American — and to a lesser extent, European — narcissism knows no bounds. It can’t be more clearly demonstrated than in all of the scientific demonstrations of how our world could come to an end. The BBC, The Science Channel and Discovery have all been very busy the past six years or so, working out scenarios in which most of humanity and life on Earth faces complete annihilation. Documentaries and shows like The Nostradamus Effect, Earth 2100 and Super Comet: After the Impact are all examples of
our obsession with the fall of our glorious civilization. But in our obsessing over our self-deluded visions of self-destruction, we’ve also made inglorious assumptions that say more about us now than any impending doom ever would.
In Super Comet, the producers and writers are especially guilty of narcissism. A comet with the destructive power of the asteroid that burrowed its way into the Yucatan peninsula 65 million years ago and provided the final death knell of the dinosaurs slams into Earth in the twenty-first century, when all attempts at stopping it have failed. A Latino man working in Texas, scientists at the Hawaiian volcano observatory near Kilauea, a Parisian family and a tribe of Pygmies in Cameroon.

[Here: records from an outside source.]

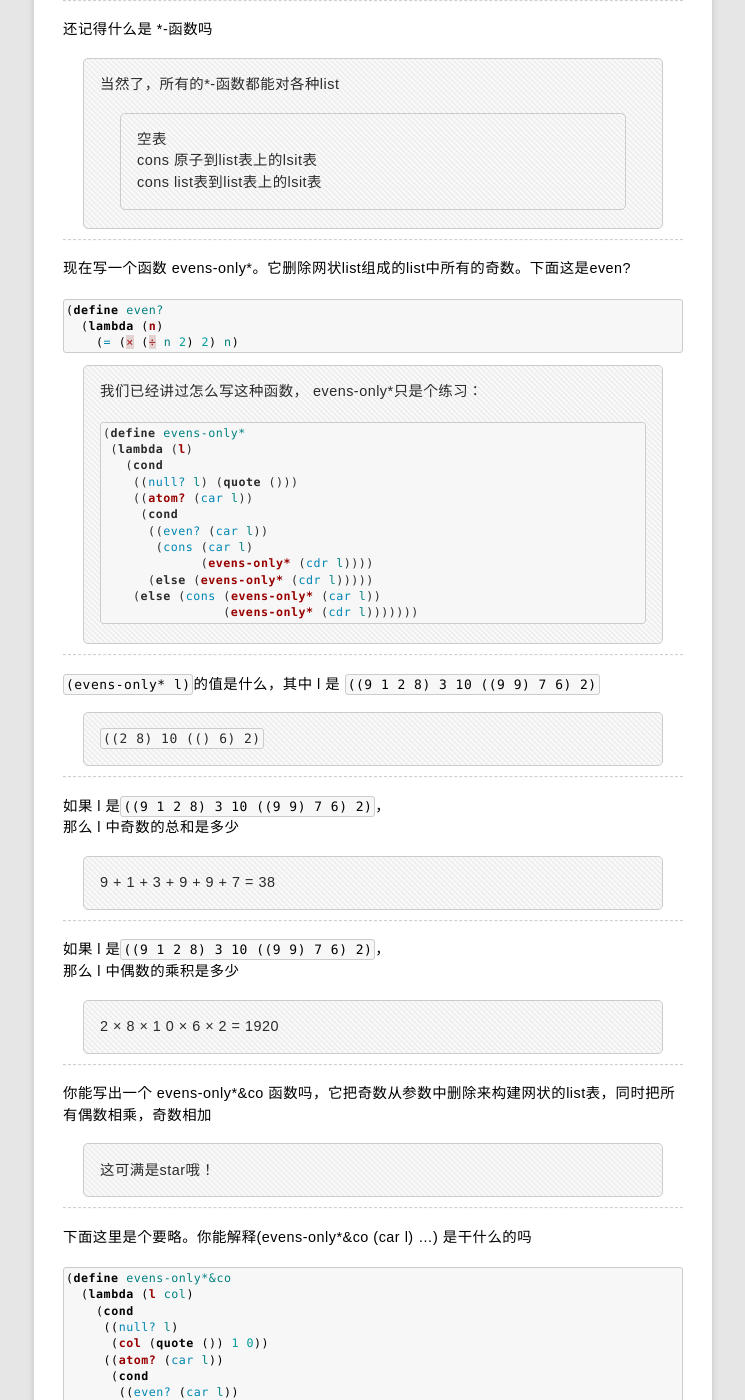
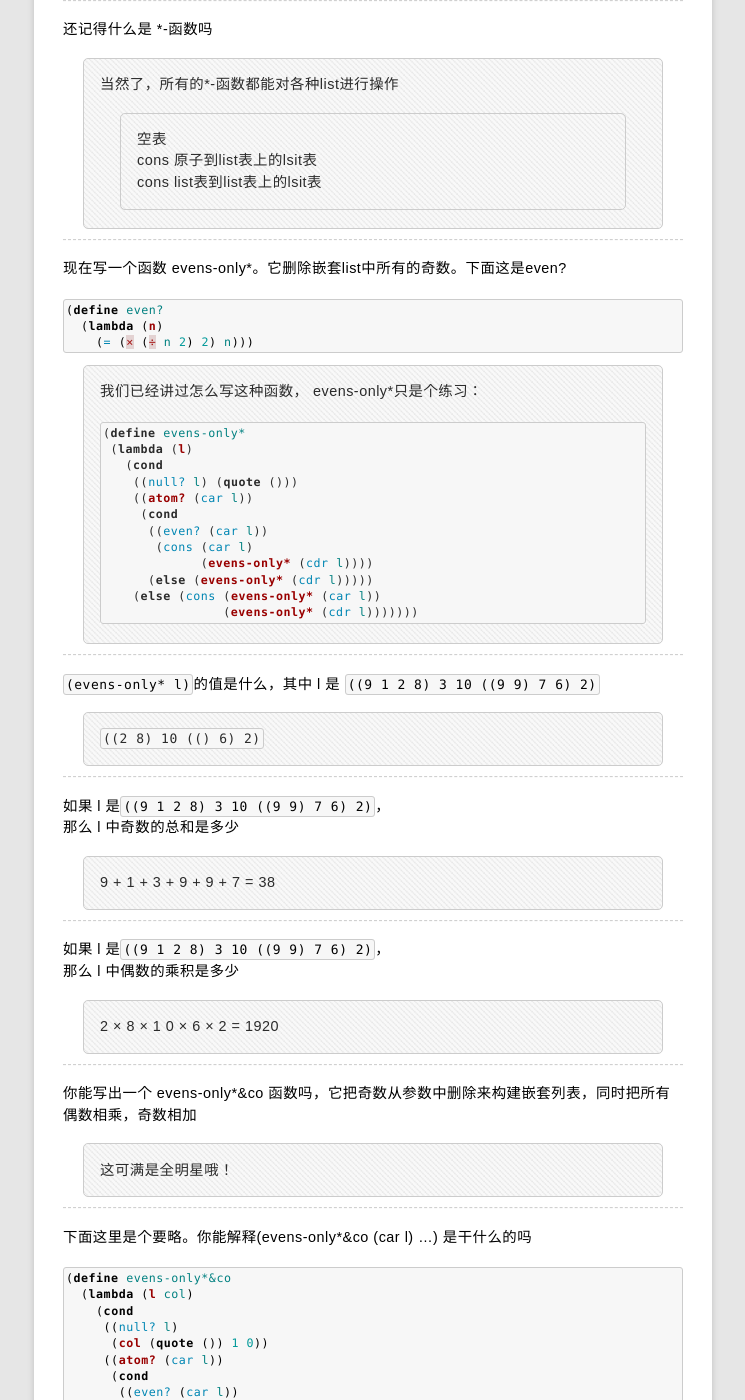
Before and after one commit to rhuichao/uternet.github.io, a Jekyll site: the page built from TLS/08.md, in a window 1280 px wide and 1400 px high, scrolled down 22923 px. Shown: the whole window, without its empty margins (267-1012 px from the left). Built offline with Jekyll 4.4.1, drawn with Linux system fonts in a browser that asks for light colours; some web fonts are replaced; Markdown is read by kramdown in place of the engine named in the settings; some of the changed text lies outside the part shown.

Commit message:
new document posted

````diff
--- a/TLS/08.md
+++ b/TLS/08.md
@@ -1277,19 +1277,19 @@ lat 是 (chips and fish or fish and chips)
 
 还记得什么是 *-函数吗
 
->当然了，所有的*-函数都能对各种list
+>当然了，所有的*-函数都能对各种list进行操作
 >>空表
 >>cons 原子到list表上的lsit表
 >>cons list表到list表上的lsit表
 
 ----------------------
 
-现在写一个函数 evens-only*。它删除网状list组成的list中所有的奇数。下面这是even?
+现在写一个函数 evens-only*。它删除嵌套list中所有的奇数。下面这是even?
 
 ```scheme
 (define even?
   (lambda (n)
-    (= (× (÷ n 2) 2) n)
+    (= (× (÷ n 2) 2) n)))
 ```
 
 
@@ -1333,9 +1333,9 @@ lat 是 (chips and fish or fish and chips)
 
 ----------------------
 
-你能写出一个 evens-only*&co 函数吗，它把奇数从参数中删除来构建网状的list表，同时把所有偶数相乘，奇数相加
+你能写出一个 evens-only*&co 函数吗，它把奇数从参数中删除来构建嵌套列表，同时把所有偶数相乘，奇数相加
 
->这可满是star哦！
+>这可满是全明星哦！
 
 ----------------------
 
````
Also changed, not shown: other parts of TLS/08.md (+5 -5 lines).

After it’s all said and done — between the fiery impact, the worldwide EMP shockwave, the burning rain, the 800-degree day and the mini-Ice Age — the world limps on, with post-industrial Europeans and hunter-gatherer Cameroonian Pygmies managing to survive. Not to mention a White male scientist hooking up with an Asian female scientist on Hawaii in the process. The dumb Latino guy kept searching for his family until he reaches the impact crater in Southern Mexico, still a smouldering mess four months after impact, while the Black guy who helps get the Hawaiian couple on board a sailboat dies in a massive Pacific storm.
The subliminal message in all of this is that the world can’t continue and rebound without folks from America and Europe, with the bulk of those being, well, White folks. Though not overtly racial in bias, it’s certainly narcissistic. As if 900 million people in Sub-Saharan Africa could be reduced to Pygmies, not to mention South Asia, East Asia, South America and other parts of the world that could contribute to the rebuilding of world civilization after such a catastrophe.
But these kind of scenarios aren’t limited to Super Comet or Earth 2100. Every post-apocalyptic vision of the world after nuclear war shows civilization kaput, gone, the world without any future at all. I didn’t know that hundreds of missiles were aimed at Accra, Lagos, and Dar es Salaam, Sao Paolo, Montevideo and Rangoon. It’s as if because the rest of the developing world is in such dire straits that the producers of these docudramas have already written the Global South — not to mention ordinary indigenous people and folks of color in America and Europe — off.
It seems to me that until we get over ourselves in the US and Europe that we are doomed. Not as a world. But certainly as the world that we think is ours stops revolving around our riches and power.